As a critic, there’s a result in the process of having to articulate an artistic concept in easily interpretable and entertaining words that helps one to identify meaning. I wrote out my own synopsis for The Lesson and immediately had an overview that allowed for an easier dissection and observation of the play.
Sophie Henderson then got me into directing professionally—this is only my fourth professional production. I had directed a few pieces in Short+Sweet thanks to my friend Jonathan Hodge (amazing audition director) who used to be the festival director, and combined with my previous work as a critic, Sophie “encouraged” me to put something on at The Basement. I believe her exact words were, “When are you going to direct something, Matt?” followed by an unblinking, challenging stare.
NJ: Which show was this?
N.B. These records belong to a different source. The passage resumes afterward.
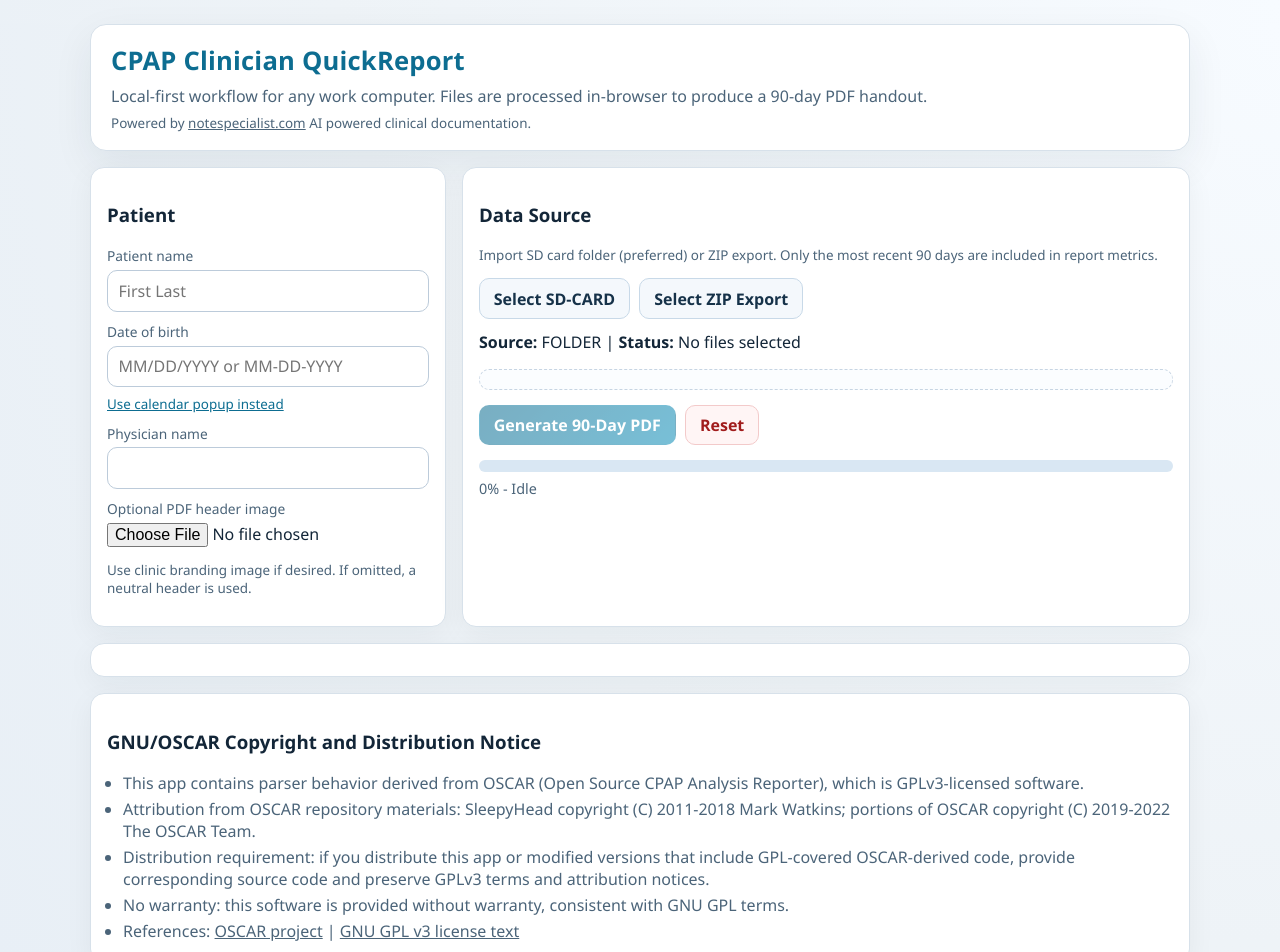
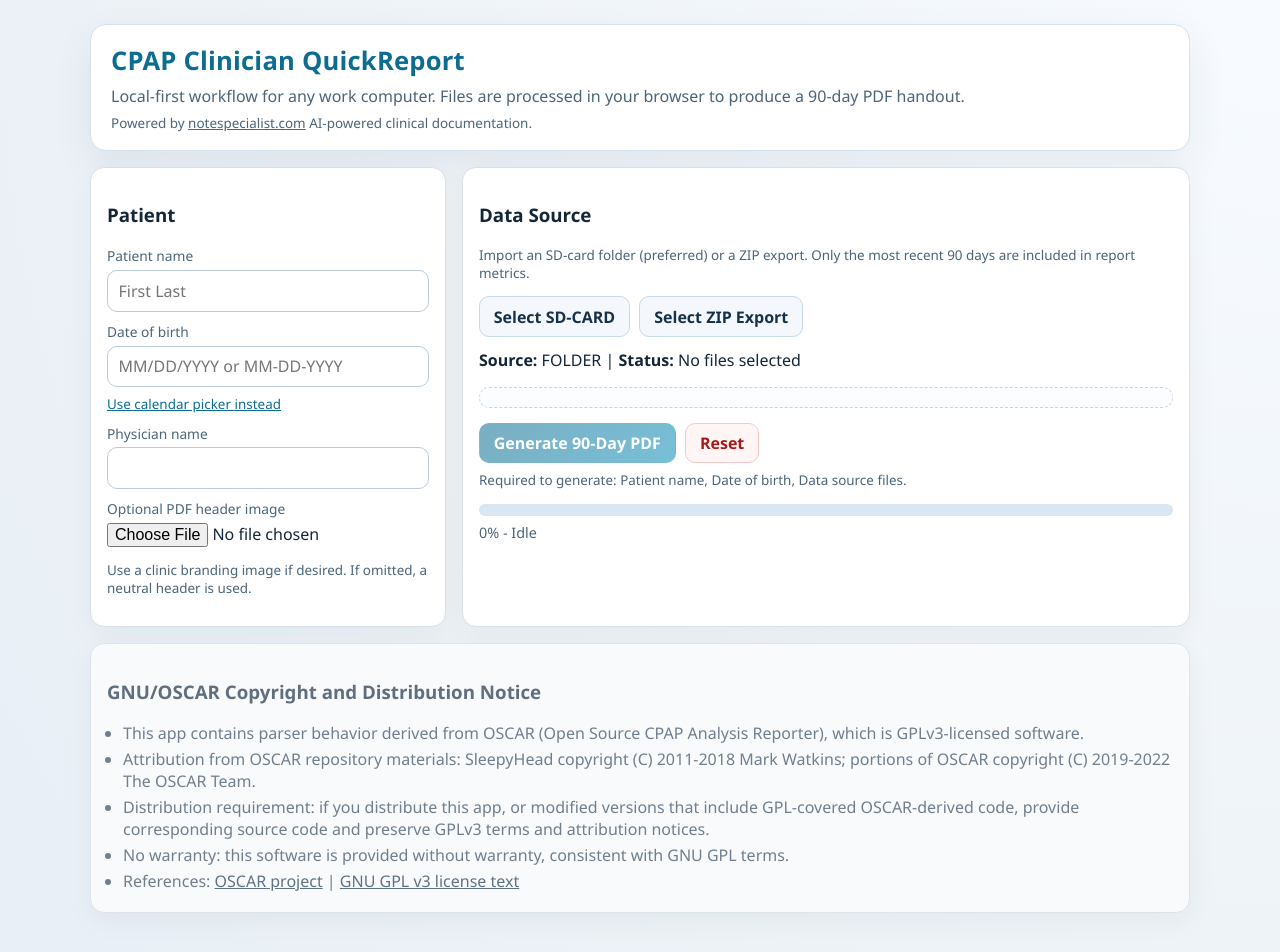
Before and after one commit to Cruxad0/CPAP-QuickReport, a Next.js app: page / in a window 1280 px wide. Shown: the top 952 px of the page. Built offline with nearby package versions, Linux system fonts and the light colour scheme.

Commit message:
Add files via upload

```diff
--- a/app/globals.css
+++ b/app/globals.css
@@ -350,6 +350,23 @@ textarea {
   color: var(--muted);
 }
 
+.legal-notice {
+  background: #f8fafc;
+  border-color: #dde5ec;
+}
+
+.legal-notice h3 {
+  color: #5f6f7e;
+}
+
+.legal-notice .notes li {
+  color: #6f7f8e;
+}
+
+.legal-notice a {
+  color: #5e7286;
+}
+
 @media (max-width: 930px) {
   .col-4,
   .col-8 {
--- a/components/quick-report-app.tsx
+++ b/components/quick-report-app.tsx
@@ -182,9 +182,15 @@ export function QuickReportApp() {
   const canGenerate =
     patientName.trim().length > 1 &&
     Boolean(dateOfBirthIso) &&
-    physicianName.trim().length > 3 &&
     sourceFiles.length > 0 &&
     status !== "working";
+  const missingRequiredFields = useMemo(() => {
+    const missing: string[] = [];
+    if (patientName.trim().length <= 1) missing.push("Patient name");
+    if (!dateOfBirthIso) missing.push("Date of birth");
+    if (sourceFiles.length === 0) missing.push("Data source files");
+    return missing;
+  }, [patientName, dateOfBirthIso, sourceFiles.length]);
   const isDataSourceLoading = status === "working" || isSourceLoading || pendingSourceSelection !== null;
 
   const beginSourceSelection = (kind: "folder" | "zip") => {
@@ -477,14 +483,14 @@ export function QuickReportApp() {
       <section className="hero">
         <h1>CPAP Clinician QuickReport</h1>
         <p>
-          Local-first workflow for any work computer. Files are processed in-browser to produce a 90-day PDF handout.
+          Local-first workflow for any work computer. Files are processed in your browser to produce a 90-day PDF handout.
         </p>
         <p className="subtle">
           Powered by{" "}
           <a href="https://notespecialist.com" target="_blank" rel="noopener noreferrer">
             notespecialist.com
           </a>{" "}
-          AI powered clinical documentation.
+          AI-powered clinical documentation.
         </p>
       </section>
 
@@ -519,7 +525,7 @@ export function QuickReportApp() {
             </p>
           ) : null}
           <button type="button" className="link-button" onClick={openCalendarPicker}>
-            {showCalendarAlt ? "Hide calendar popup" : "Use calendar popup instead"}
+            {showCalendarAlt ? "Hide calendar picker" : "Use calendar picker instead"}
           </button>
           {showCalendarAlt ? (
             <div className="calendar-panel" role="dialog" aria-label="Date of birth calendar picker">
@@ -601,14 +607,14 @@ export function QuickReportApp() {
             Optional PDF header image
           </label>
           <input id="header-upload" ref={headerInputRef} type="file" accept="image/png,image/jpeg" onChange={handleHeaderUpload} />
-          <p className="subtle">Use clinic branding image if desired. If omitted, a neutral header is used.</p>
+          <p className="subtle">Use a clinic branding image if desired. If omitted, a neutral header is used.</p>
         </article>
 
         <article className={`card col-8 ${isDataSourceLoading ? "card-loading" : ""}`} aria-busy={isDataSourceLoading}>
-          {isDataSourceLoading ? <div className="loading-overlay">Loading data, please wait</div> : null}
+          {isDataSourceLoading ? <div className="loading-overlay">Loading data. Please wait...</div> : null}
           <h3>Data Source</h3>
           <p className="subtle">
-            Import SD card folder (preferred) or ZIP export. Only the most recent 90 days are included in report metrics.
+            Import an SD-card folder (preferred) or a ZIP export. Only the most recent 90 days are included in report metrics.
           </p>
 
           <div className="actions">
@@ -671,6 +677,11 @@ export function QuickReportApp() {
               Reset
             </button>
           </div>
+          {!canGenerate && status !== "working" ? (
+            <p className="subtle" style={{ marginTop: 8 }}>
+              Required to generate: {missingRequiredFields.join(", ")}.
+            </p>
+          ) : null}
 
           <div className="progress-wrap" role="status" aria-live="polite">
             <div className="progress-track">
@@ -687,6 +698,7 @@ export function QuickReportApp() {
           </div>
         </article>
 
+        {status === "ready" || status === "error" ? (
           <article className="card col-12">
             {status === "ready" && report ? (
               <ul className="notes">
@@ -712,6 +724,7 @@ export function QuickReportApp() {
               </>
             ) : null}
           </article>
+        ) : null}
 
         {previewUrl ? (
           <article className="card col-12 preview-shell">
@@ -748,7 +761,7 @@ export function QuickReportApp() {
           </article>
         ) : null}
 
-        <article className="card col-12">
+        <article className="card col-12 legal-notice">
           <h3>GNU/OSCAR Copyright and Distribution Notice</h3>
           <ul className="notes">
             <li>
@@ -758,7 +771,7 @@ export function QuickReportApp() {
               Attribution from OSCAR repository materials: SleepyHead copyright (C) 2011-2018 Mark Watkins; portions of OSCAR copyright (C) 2019-2022 The OSCAR Team.
             </li>
             <li>
-              Distribution requirement: if you distribute this app or modified versions that include GPL-covered OSCAR-derived code, provide corresponding source code and preserve GPLv3 terms and attribution notices.
+              Distribution requirement: if you distribute this app, or modified versions that include GPL-covered OSCAR-derived code, provide corresponding source code and preserve GPLv3 terms and attribution notices.
             </li>
             <li>No warranty: this software is provided without warranty, consistent with GNU GPL terms.</li>
             <li>
```
Also changed, not shown: 1 other file (tests, documents, lock files or other folders). Lines whose indentation alone changed are shown as unchanged.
MB: Well, the first one was Mo and Jess Kill Susie, Gary Henderson. And the second was Unseasonable Fall of Snow, also Gary Henderson. I essentially couldn’t pick between the two plays, so I wanted to do both. And she went, “Okay.” And I’ve done a few things through Short+Sweet and just, again, it was that ability to articulate ideas, explain to someone without telling or showing them what to do. Sort of giving them an idea they can carry and follow through with, and get the result that you’re after. I really enjoyed that.
Again, ironically, lack of communication and inability to understand doesn’t mean you shouldn’t try to be understood. And that’s a big thing with absurdism in general, is that there’s no meaning to life, but that doesn’t mean you shouldn’t try to find it. Which is such a contradictory concept. Why not? It’s not going to kill ya. Life’s going to kill you in the end. And I think it’s the same with theatre. Yeah, we’re never truly going to make ourselves understood, even as artists. People interpret out work in any way that we want, but we still fight to go, “No, I want you to understand this idea. I want you to understand this concept. I want to challenge the way you think.”